Slam Diego came up short in 2020 but it was quite a winning ride for a team that has seldom won more games than they lost. In 2020 Padres came in second in league wins. Here Wil Myers is congratulated by teammates (L-R) Manny Machado, Fernando Tatis, Jr. and Austin Nova. Photo Getty Images/Dennis Poroy. 


GUEST BLOG / By Matt Snyder, CBS SPORTS--While I'd never include the word, "exactly" in a phrase like this, I'll keep it more generic and say that I have an idea how most die-hard Padres fans feel right now. If you don't know why, that's OK. This is no place to elaborate. I'll just ask you to trust me. I've been in a very similar spot as a fan and it worked out pretty damn well. 

What you just experienced, Padres fans, was the year before the year. This doesn't necessarily mean the Padres are going to win the World Series next year. Winning it all is very difficult and requires so much along the way, including getting lots of breaks. Ask the team that just extinguished the Padres' exciting 2020 season. The Dodgers have been one of the best teams in baseball for years and still don't have a ring. 

What I mean about the year before the year is that before 2020, there were still questions on if this Padres group could actually be the one to start making the leap. After all, there were some reasons for optimism, but ultimately the 2019 Padres finished in last place with a 72-90 record. We could speculate all day, but until the signs of the turnaround started to manifest themselves in the form of wins, it was just that: Speculation. 

We know now. We've seen it. The San Diego Padres are for real and they're spectacular. They were the second-best regular season team in the National League, possibly the most exciting team in all of baseball and came from behind in the Wild Card Series with the flair they showed in the regular season. 

They were swept by the Dodgers, yes, but they also showed there's no quit or backing down from the alpha of the NL. 

Moving forward, changes to the roster are inevitable, but the key parts are there.

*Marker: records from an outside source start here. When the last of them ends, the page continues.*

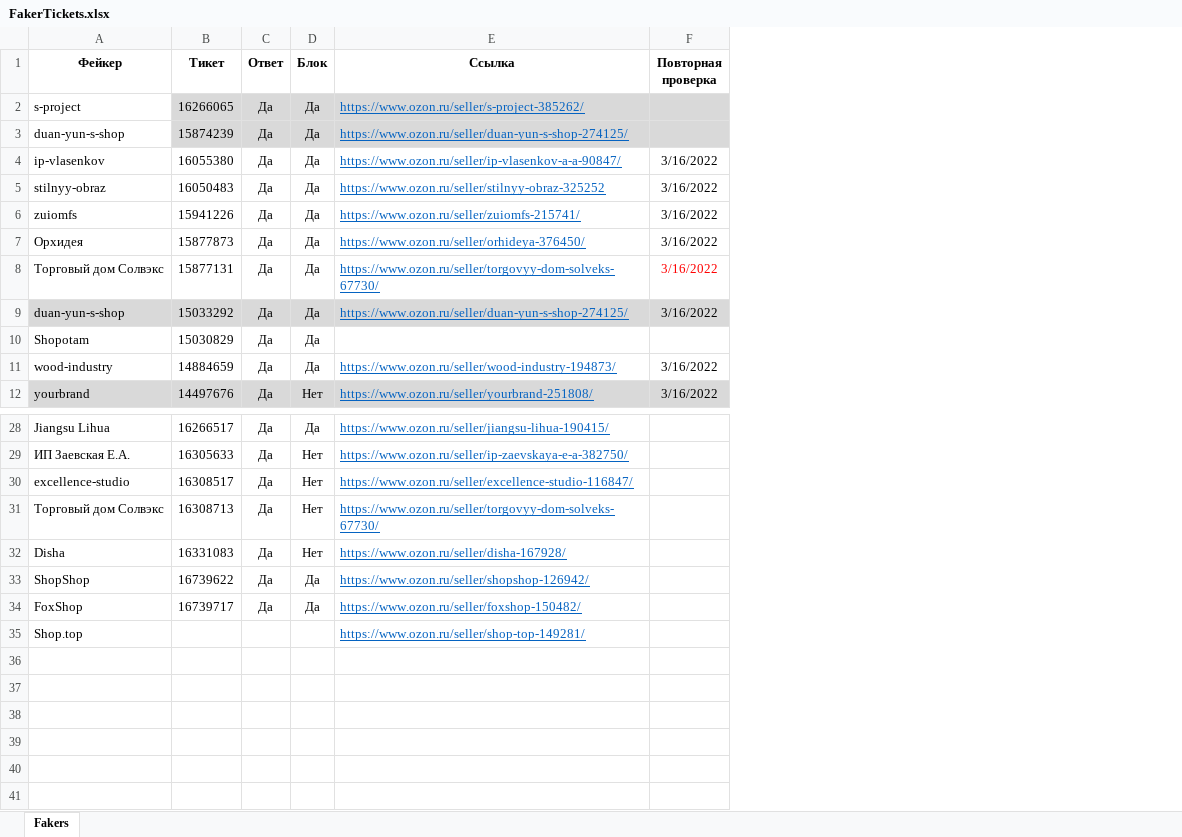
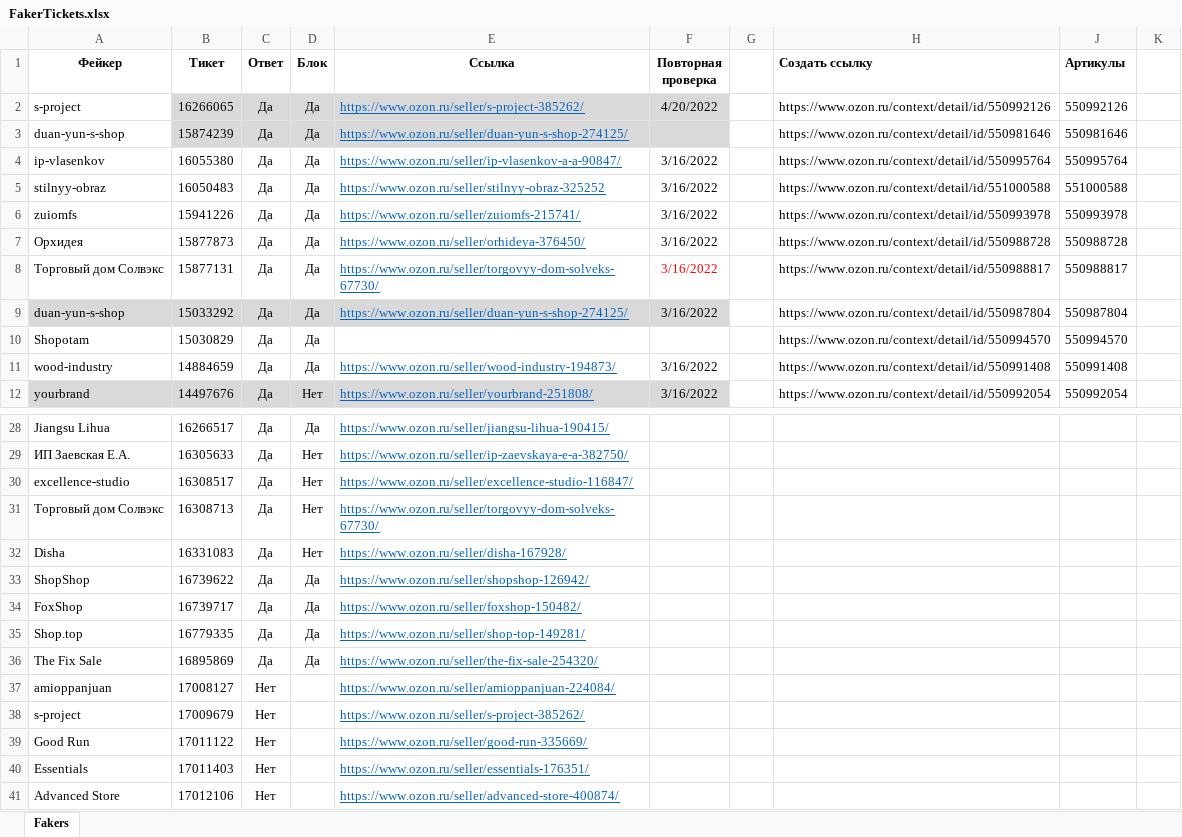
Before and after one commit to seyanaracore/HatsAndCaps, an Excel workbook: Excel/FakerTickets.xlsx, sheet Fakers, drawn as a sheet; only a part is shown, gaps mark what is left out; values as stored, in another font and other column widths than the file's, no borders; conditional formats not drawn; removed rows and columns are numbered as before the commit, all else as after; the diff names each change by its address in the sheet, - before the commit and + after, or states it on an @@ line.

Commit message:
Ozon Fakers upd

```diff
--- a/Excel/FakerTickets.xlsx (sheet Fakers)
+++ b/Excel/FakerTickets.xlsx (sheet Fakers)
+column G, empty
+column H (Создать ссылку), rows 2-12: https://www.ozon.ru/context/detail/id/550992126 | https://www.ozon.ru/context/detail/id/550981646 | https://www.ozon.ru/context/detail/id/550995764 | https://www.ozon.ru/context/detail/id/551000588 | https://www.ozon.ru/context/detail/id/550993978 | https://www.ozon.ru/context/detail/id/550988728 | https://www.ozon.ru/context/detail/id/550988817 | https://www.ozon.ru/context/detail/id/550987804 | https://www.ozon.ru/context/detail/id/550994570 | https://www.ozon.ru/context/detail/id/550991408 | https://www.ozon.ru/context/detail/id/550992054
+column J (Артикулы), rows 2-12: 550992126 | 550981646 | 550995764 | 551000588 | 550993978 | 550988728 | 550988817 | 550987804 | 550994570 | 550991408 | 550992054
+column K, empty
-F2 (Повторная проверка): (empty)
+F2 (Повторная проверка): 4/20/2022
-row 35: Shop.top |  |  |  | https://www.ozon.ru/seller/shop-top-149281/
+row 35: Shop.top | 16779335 | Да | Да | https://www.ozon.ru/seller/shop-top-149281/
+row 36: The Fix Sale | 16895869 | Да | Да | https://www.ozon.ru/seller/the-fix-sale-254320/
+row 37: amioppanjuan | 17008127 | Нет |  | https://www.ozon.ru/seller/amioppanjuan-224084/
+row 38: s-project | 17009679 | Нет |  | https://www.ozon.ru/seller/s-project-385262/
+row 39: Good Run | 17011122 | Нет |  | https://www.ozon.ru/seller/good-run-335669/
+row 40: Essentials | 17011403 | Нет |  | https://www.ozon.ru/seller/essentials-176351/
+row 41: Advanced Store | 17012106 | Нет |  | https://www.ozon.ru/seller/advanced-store-400874/
```
Also changed, not shown: hidden cells.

Position-player wise, Fernando Tatis is a bona fide MVP candidate and he's only 21. Manny Machado is also an MVP-caliber player and he's on a long-term contract. 

Youngsters Jake Cronenworth and Trent Grisham have proven themselves key parts of the solution here and aren't going anywhere for a while. 

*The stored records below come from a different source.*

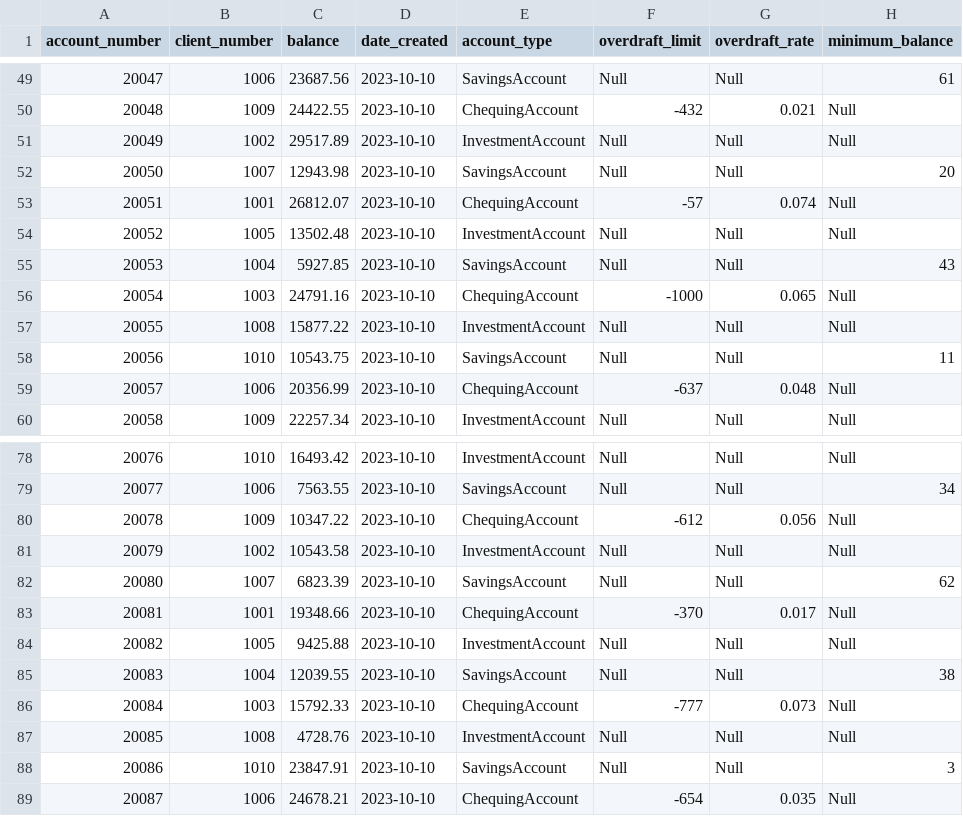
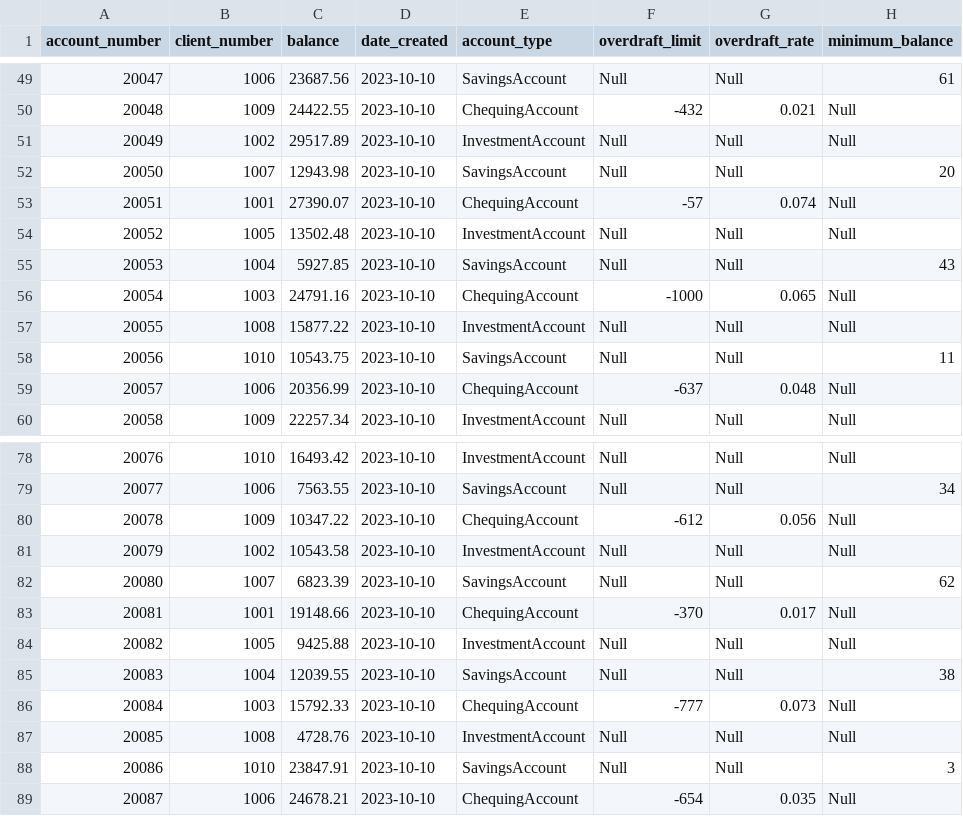
Before and after one commit to kkomalpreetkaur3/isd_project, a CSV file: data/accounts.csv, drawn as a sheet; only a part is shown, gaps mark what is left out; the diff names each change by its address in the sheet, - before the commit and + after, or states it on an @@ line.

```diff
--- a/data/accounts.csv
+++ b/data/accounts.csv
-C53 (balance): 26812.07
+C53 (balance): 27390.07
-C83 (balance): 19348.66
+C83 (balance): 19148.66
```
Also changed, not shown: 2 other files.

Eric Hosmer (signed through 2025) and Wil Myers (through 2022 with a club option for 2023) showed they can still be valuable. Tommy Pham has another year before free agency. Austin Nola is under control for years. This isn't even getting into the Padres' fruitful farm system, the upper levels of which weren't touched by general manager A.J. Preller at his very aggressive trade deadline. 

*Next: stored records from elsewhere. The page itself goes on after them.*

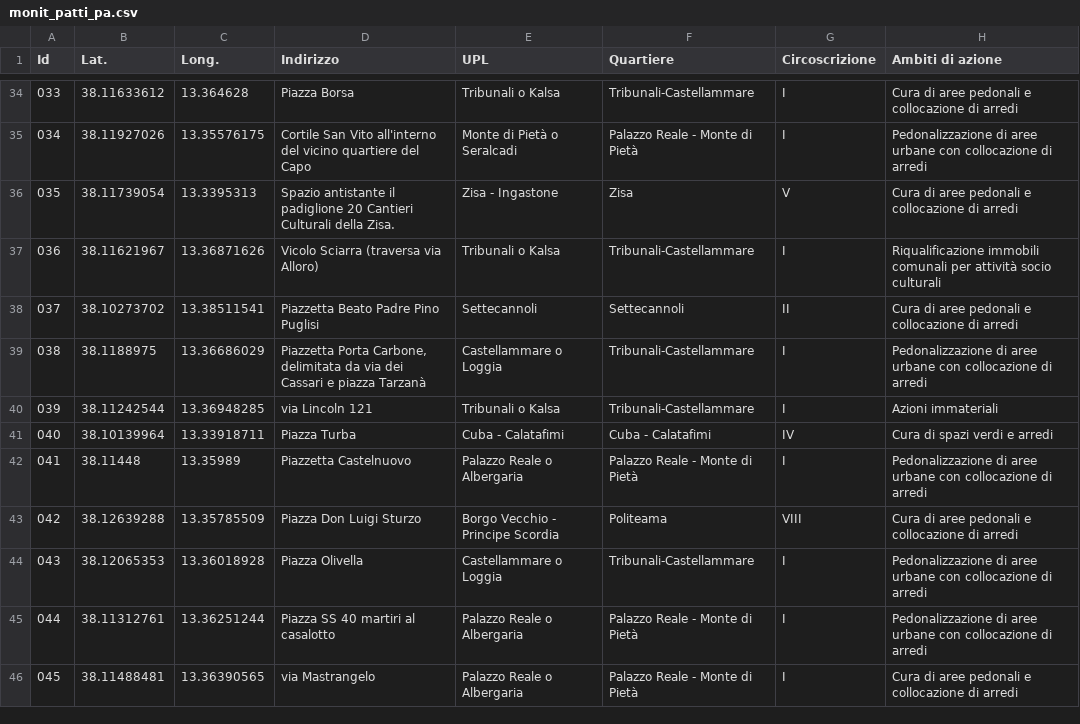
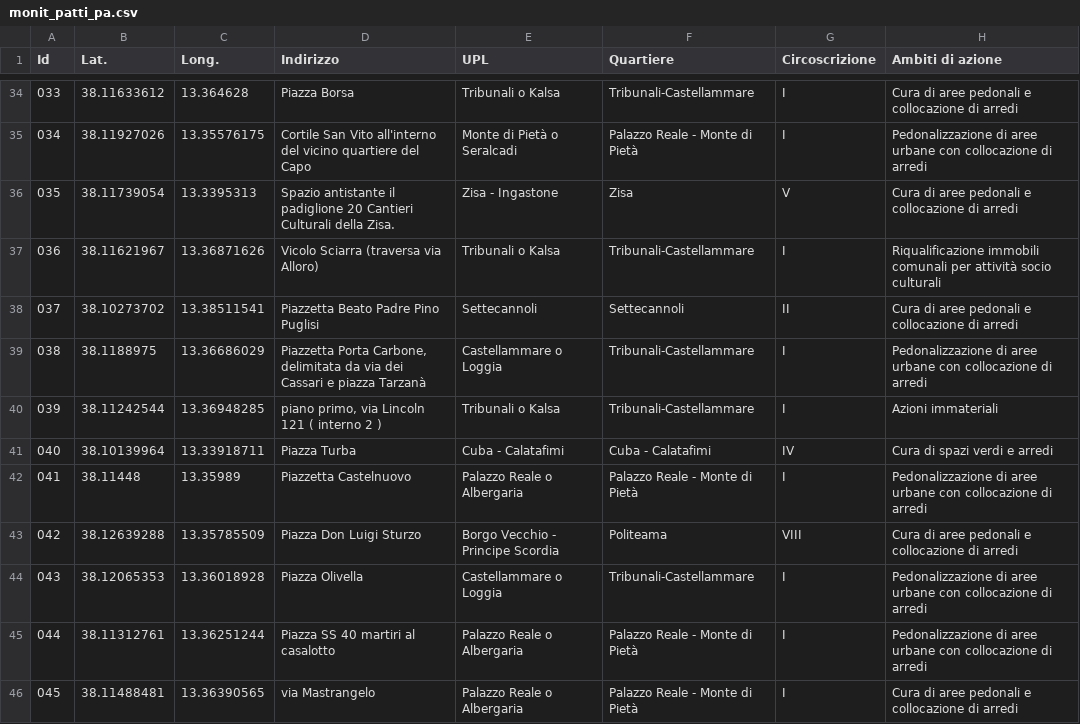
Before and after one commit to PalermoHub/Dashboard-Monitoraggio, a CSV file: dati/monit_patti_pa.csv, drawn as a sheet; only a part is shown, gaps mark what is left out; the diff names each change by its address in the sheet, - before the commit and + after, or states it on an @@ line.

```diff
--- a/dati/monit_patti_pa.csv
+++ b/dati/monit_patti_pa.csv
-D40 (Indirizzo): via Lincoln 121
+D40 (Indirizzo): piano primo, via Lincoln 121 ( interno 2 )
```
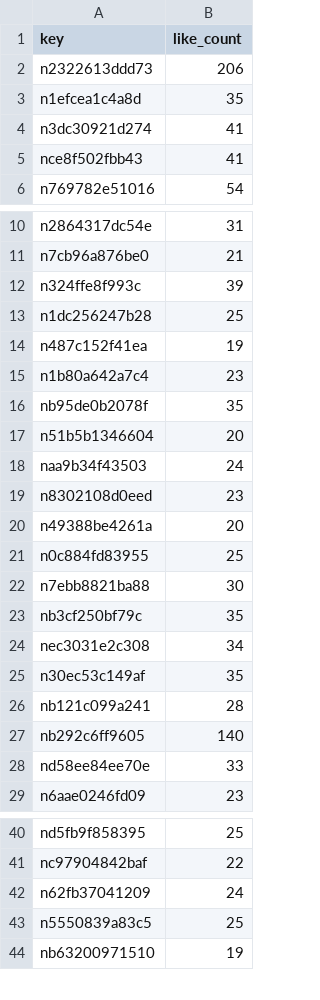
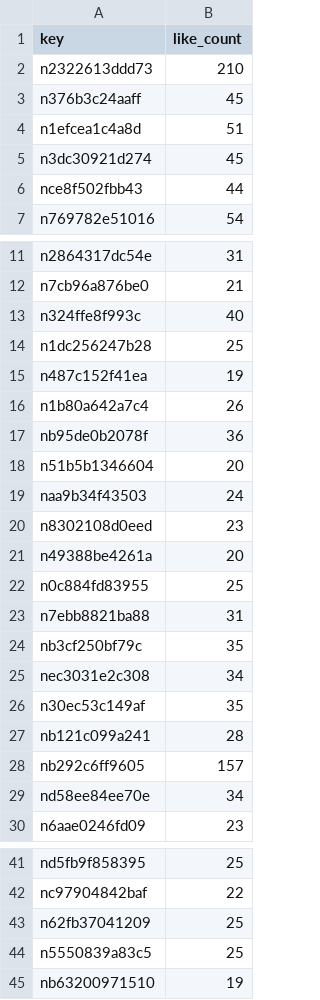
Before and after one commit to hasyamo/note-fan-board, a CSV file: data/hasyamo/articles_prev.csv, drawn as a sheet; only a part is shown, gaps mark what is left out; the diff covers the shown part only.

```diff
--- a/data/hasyamo/articles_prev.csv
+++ b/data/hasyamo/articles_prev.csv
@@ -1,6 +1,7 @@
 key,like_count
-n2322613ddd73,206
-n1efcea1c4a8d,35
-n3dc30921d274,41
-nce8f502fbb43,41
+n2322613ddd73,210
+n376b3c24aaff,45
+n1efcea1c4a8d,51
+n3dc30921d274,45
+nce8f502fbb43,44
 n769782e51016,54
@@ -11,7 +12,7 @@ n2864317dc54e,31
 n7cb96a876be0,21
-n324ffe8f993c,39
+n324ffe8f993c,40
 n1dc256247b28,25
 n487c152f41ea,19
-n1b80a642a7c4,23
-nb95de0b2078f,35
+n1b80a642a7c4,26
+nb95de0b2078f,36
 n51b5b1346604,20
@@ -21,3 +22,3 @@ n49388be4261a,20
 n0c884fd83955,25
-n7ebb8821ba88,30
+n7ebb8821ba88,31
 nb3cf250bf79c,35
@@ -26,4 +27,4 @@ n30ec53c149af,35
 nb121c099a241,28
-nb292c6ff9605,140
-nd58ee84ee70e,33
+nb292c6ff9605,157
+nd58ee84ee70e,34
 n6aae0246fd09,23
@@ -41,3 +42,3 @@ nd5fb9f858395,25
 nc97904842baf,22
-n62fb37041209,24
+n62fb37041209,25
 n5550839a83c5,25
```
Also changed, not shown: 2 edited cells elsewhere in this file, data/crisp_chimp0823/articles.csv, data/crisp_chimp0823/articles_prev.csv, 5 other files.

Ryan Weathers

On the pitching end, Mike Clevinger is controlled for two more seasons; Dinelson Lamet three. That's two frontline starters right there. Chris Paddack is far too young with far too much upside to discount, especially when he only has to pitch like a mid-rotation starter moving forward. Zach Davies is back for 2021. There's top-flight pitching prospect MacKenzie Gore while Luis Patino, Adrian Morejon and/or Ryan Weathers could have a say down the road. 

There's some building to be done in the bullpen with several key free agents departing, but Drew Pomeranz, Emilio Pagan, and Pierce Johnson are back, among others. Listed above is an extremely talented, overall young, nucleus that is going to be together for a while. It's the type of championship core franchises dream about. 

There's little reason to believe Preller will be sheepish in continuing to go hard for a title in the near future, so there will be big additions (free-agent starter Trevor Bauer hinted on Twitter he wouldn't mind joining the fray, for example). These are all reasons why I believe the 2020 season will be remembered so fondly in San Diego. I believe this was truly the start of something special with an extended window of contention. 

Fans who suffered through all the losses for years will remember this team with these specific players as being the guys who broke through and started to show things were different now. You can't look at the San Diego Padres and view them as a pushover any longer. 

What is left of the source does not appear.